**WHAT YOU HAVE TO DO:** In the entries below, find the line with "to piratemermaid/climbing-sentence-generator, a" and print exactly every line from there up to and including the line with "add background image", with no other lines.

───── SUPPLIED DATA ─────

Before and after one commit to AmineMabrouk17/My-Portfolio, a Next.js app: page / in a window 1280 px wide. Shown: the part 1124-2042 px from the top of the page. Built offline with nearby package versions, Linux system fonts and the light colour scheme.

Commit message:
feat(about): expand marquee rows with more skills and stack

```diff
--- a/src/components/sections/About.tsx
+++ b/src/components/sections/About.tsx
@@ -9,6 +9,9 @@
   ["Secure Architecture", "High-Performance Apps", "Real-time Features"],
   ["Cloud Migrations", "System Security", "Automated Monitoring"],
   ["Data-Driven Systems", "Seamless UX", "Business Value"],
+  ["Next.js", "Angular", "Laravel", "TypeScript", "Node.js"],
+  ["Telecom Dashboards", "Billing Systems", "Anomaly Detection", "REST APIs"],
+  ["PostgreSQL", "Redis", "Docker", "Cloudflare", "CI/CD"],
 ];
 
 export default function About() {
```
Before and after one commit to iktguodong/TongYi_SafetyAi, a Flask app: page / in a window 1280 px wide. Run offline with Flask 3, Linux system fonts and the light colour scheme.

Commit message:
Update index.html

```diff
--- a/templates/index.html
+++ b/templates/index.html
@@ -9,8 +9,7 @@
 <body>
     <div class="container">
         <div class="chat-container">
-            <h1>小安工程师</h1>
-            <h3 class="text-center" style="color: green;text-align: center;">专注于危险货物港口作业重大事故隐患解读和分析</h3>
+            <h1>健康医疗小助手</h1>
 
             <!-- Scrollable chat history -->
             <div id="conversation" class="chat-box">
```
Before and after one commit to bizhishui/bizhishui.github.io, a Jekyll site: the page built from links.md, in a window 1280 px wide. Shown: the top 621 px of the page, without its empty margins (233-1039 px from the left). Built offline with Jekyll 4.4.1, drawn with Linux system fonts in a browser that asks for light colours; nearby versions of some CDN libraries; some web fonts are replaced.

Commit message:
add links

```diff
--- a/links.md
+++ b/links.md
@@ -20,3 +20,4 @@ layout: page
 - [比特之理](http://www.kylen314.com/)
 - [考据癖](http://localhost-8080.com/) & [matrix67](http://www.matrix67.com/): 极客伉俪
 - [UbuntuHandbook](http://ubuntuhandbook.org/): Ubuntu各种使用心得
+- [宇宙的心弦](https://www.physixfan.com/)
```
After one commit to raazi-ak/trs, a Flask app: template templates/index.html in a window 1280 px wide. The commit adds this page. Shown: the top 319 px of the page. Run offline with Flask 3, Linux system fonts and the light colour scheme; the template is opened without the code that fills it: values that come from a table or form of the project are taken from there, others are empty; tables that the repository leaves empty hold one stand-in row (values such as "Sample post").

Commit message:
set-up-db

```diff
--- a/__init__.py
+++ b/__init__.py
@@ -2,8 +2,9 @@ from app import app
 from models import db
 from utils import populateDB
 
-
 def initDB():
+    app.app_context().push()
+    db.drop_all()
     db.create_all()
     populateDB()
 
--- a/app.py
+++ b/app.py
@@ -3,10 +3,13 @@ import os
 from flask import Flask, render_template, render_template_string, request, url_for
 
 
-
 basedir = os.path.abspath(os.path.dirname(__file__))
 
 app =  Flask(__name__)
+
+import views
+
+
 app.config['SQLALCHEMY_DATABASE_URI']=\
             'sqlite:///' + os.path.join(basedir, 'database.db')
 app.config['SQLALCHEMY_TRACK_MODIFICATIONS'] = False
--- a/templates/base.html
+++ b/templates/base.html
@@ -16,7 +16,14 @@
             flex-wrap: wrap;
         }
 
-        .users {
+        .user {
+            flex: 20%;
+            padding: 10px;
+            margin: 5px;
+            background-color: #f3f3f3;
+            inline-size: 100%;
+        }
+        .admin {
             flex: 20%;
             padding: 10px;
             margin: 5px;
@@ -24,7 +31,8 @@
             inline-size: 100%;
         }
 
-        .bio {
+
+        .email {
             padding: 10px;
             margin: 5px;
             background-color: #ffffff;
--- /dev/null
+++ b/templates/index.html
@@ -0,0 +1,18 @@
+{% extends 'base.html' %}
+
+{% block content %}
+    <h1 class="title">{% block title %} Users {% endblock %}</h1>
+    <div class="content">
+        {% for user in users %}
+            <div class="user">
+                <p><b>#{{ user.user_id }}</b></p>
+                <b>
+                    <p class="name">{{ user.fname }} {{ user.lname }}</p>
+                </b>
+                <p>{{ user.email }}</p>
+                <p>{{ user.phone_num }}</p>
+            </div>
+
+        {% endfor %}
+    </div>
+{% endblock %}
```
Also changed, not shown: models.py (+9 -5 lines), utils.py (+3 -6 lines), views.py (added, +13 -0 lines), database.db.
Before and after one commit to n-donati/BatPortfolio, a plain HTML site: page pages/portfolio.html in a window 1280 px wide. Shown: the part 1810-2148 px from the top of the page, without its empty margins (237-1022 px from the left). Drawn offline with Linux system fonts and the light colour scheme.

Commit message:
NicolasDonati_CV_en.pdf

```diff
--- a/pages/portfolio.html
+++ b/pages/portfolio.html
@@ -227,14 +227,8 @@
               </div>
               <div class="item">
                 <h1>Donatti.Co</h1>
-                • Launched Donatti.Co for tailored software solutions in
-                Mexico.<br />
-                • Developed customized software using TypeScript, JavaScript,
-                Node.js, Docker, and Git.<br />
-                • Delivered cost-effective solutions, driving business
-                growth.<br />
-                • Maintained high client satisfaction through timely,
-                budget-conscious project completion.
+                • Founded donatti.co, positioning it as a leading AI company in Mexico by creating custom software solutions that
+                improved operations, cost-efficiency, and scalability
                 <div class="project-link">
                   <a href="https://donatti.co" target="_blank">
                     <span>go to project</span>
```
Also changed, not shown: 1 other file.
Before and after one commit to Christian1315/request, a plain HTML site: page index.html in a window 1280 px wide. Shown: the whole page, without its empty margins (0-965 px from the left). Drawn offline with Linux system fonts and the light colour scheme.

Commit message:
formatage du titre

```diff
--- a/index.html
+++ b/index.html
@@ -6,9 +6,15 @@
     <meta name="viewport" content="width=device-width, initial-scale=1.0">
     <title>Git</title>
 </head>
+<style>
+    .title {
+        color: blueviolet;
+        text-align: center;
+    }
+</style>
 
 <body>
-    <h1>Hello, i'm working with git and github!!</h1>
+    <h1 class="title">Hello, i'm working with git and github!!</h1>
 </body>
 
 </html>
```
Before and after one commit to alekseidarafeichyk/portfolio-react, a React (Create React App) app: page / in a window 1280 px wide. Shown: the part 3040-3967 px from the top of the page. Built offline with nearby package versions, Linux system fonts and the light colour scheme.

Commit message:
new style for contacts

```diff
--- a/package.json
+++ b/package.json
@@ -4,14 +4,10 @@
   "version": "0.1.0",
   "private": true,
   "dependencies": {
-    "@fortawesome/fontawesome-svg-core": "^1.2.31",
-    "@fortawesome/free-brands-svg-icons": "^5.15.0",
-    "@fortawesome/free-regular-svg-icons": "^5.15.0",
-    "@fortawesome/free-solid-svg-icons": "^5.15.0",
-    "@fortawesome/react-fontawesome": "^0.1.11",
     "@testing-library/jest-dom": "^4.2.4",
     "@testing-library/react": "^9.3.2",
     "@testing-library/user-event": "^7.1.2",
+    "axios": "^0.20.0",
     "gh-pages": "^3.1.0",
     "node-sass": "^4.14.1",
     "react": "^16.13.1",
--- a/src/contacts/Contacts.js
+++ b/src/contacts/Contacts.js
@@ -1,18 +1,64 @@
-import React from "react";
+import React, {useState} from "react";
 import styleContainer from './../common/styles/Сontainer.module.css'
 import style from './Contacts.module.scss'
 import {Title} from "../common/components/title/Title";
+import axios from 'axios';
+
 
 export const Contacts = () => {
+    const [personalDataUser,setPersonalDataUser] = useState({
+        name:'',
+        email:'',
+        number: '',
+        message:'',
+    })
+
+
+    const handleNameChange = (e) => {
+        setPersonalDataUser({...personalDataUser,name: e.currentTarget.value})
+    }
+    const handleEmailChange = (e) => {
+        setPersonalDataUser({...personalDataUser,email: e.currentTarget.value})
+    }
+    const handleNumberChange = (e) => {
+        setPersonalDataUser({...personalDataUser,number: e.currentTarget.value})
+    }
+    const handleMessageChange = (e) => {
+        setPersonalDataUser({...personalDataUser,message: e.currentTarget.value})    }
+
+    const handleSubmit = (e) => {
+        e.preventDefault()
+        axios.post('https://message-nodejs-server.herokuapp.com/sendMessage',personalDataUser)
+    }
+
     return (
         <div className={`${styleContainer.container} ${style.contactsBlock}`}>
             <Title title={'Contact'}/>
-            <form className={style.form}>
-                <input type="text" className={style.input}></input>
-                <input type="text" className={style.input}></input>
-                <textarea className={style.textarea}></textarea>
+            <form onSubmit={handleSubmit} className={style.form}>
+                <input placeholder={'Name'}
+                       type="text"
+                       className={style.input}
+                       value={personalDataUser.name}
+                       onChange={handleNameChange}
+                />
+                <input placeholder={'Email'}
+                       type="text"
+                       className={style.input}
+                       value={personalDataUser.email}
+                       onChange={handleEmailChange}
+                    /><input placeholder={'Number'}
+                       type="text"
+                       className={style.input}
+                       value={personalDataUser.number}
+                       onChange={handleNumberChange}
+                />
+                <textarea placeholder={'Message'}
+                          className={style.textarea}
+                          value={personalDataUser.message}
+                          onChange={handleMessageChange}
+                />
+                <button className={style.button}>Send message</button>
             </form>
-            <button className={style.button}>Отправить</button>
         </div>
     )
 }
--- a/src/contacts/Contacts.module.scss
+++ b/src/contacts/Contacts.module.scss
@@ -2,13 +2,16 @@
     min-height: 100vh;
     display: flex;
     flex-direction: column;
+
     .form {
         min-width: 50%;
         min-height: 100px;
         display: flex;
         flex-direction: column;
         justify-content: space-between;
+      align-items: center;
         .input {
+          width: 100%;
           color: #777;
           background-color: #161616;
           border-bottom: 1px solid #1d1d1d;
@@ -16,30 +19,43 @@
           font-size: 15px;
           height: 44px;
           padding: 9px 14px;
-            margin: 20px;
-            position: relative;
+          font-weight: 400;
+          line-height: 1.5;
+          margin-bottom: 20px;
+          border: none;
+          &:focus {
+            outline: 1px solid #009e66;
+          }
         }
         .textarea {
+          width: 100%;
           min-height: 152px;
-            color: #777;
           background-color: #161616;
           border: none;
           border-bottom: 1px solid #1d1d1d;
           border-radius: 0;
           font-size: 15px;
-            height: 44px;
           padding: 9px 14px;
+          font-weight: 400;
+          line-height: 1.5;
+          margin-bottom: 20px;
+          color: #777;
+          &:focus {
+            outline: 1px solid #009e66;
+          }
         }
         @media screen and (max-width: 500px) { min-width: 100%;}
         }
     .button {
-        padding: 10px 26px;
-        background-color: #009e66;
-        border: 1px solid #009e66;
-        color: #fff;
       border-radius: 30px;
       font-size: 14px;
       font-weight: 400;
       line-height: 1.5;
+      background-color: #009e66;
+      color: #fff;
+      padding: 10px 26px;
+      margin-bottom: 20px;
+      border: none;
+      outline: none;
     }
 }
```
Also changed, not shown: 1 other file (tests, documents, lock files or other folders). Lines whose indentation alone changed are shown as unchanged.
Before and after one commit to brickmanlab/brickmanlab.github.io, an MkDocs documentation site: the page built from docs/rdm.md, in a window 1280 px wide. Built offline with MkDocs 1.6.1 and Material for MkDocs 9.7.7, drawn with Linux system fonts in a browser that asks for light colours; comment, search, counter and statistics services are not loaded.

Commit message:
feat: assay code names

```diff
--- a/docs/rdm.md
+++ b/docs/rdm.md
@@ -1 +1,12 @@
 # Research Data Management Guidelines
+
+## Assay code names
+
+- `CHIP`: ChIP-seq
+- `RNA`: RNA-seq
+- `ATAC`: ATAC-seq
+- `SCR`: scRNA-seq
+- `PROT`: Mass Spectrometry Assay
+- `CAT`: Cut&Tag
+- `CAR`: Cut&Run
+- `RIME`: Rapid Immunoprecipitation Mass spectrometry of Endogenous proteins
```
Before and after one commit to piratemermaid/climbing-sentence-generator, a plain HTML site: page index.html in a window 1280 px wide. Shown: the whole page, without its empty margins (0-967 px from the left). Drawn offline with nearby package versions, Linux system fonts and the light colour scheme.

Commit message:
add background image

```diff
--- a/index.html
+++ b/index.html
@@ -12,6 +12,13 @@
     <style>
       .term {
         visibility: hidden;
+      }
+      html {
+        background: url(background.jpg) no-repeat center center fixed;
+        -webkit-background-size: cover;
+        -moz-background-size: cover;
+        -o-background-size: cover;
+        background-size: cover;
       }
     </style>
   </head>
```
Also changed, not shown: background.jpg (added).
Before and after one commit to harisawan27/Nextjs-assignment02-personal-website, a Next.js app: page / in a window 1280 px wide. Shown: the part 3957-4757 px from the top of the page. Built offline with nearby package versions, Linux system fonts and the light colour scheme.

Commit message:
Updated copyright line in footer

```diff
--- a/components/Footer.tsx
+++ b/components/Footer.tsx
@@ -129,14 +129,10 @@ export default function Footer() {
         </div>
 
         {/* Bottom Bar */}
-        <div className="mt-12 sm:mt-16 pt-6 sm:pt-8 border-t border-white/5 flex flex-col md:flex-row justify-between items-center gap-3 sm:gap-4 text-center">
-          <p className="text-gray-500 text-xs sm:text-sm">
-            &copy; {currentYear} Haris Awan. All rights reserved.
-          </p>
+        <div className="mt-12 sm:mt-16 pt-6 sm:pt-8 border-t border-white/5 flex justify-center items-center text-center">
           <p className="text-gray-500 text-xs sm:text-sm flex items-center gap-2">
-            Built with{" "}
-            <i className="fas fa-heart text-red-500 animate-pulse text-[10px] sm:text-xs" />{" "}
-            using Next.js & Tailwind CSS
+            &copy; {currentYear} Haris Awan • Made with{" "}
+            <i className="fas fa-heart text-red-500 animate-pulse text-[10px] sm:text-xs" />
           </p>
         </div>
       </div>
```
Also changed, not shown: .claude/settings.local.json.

─────

**ANSWER SPACE:**
Before and after one commit to piratemermaid/climbing-sentence-generator, a plain HTML site: page index.html in a window 1280 px wide. Shown: the whole page, without its empty margins (0-967 px from the left). Drawn offline with nearby package versions, Linux system fonts and the light colour scheme.

Commit message:
add background image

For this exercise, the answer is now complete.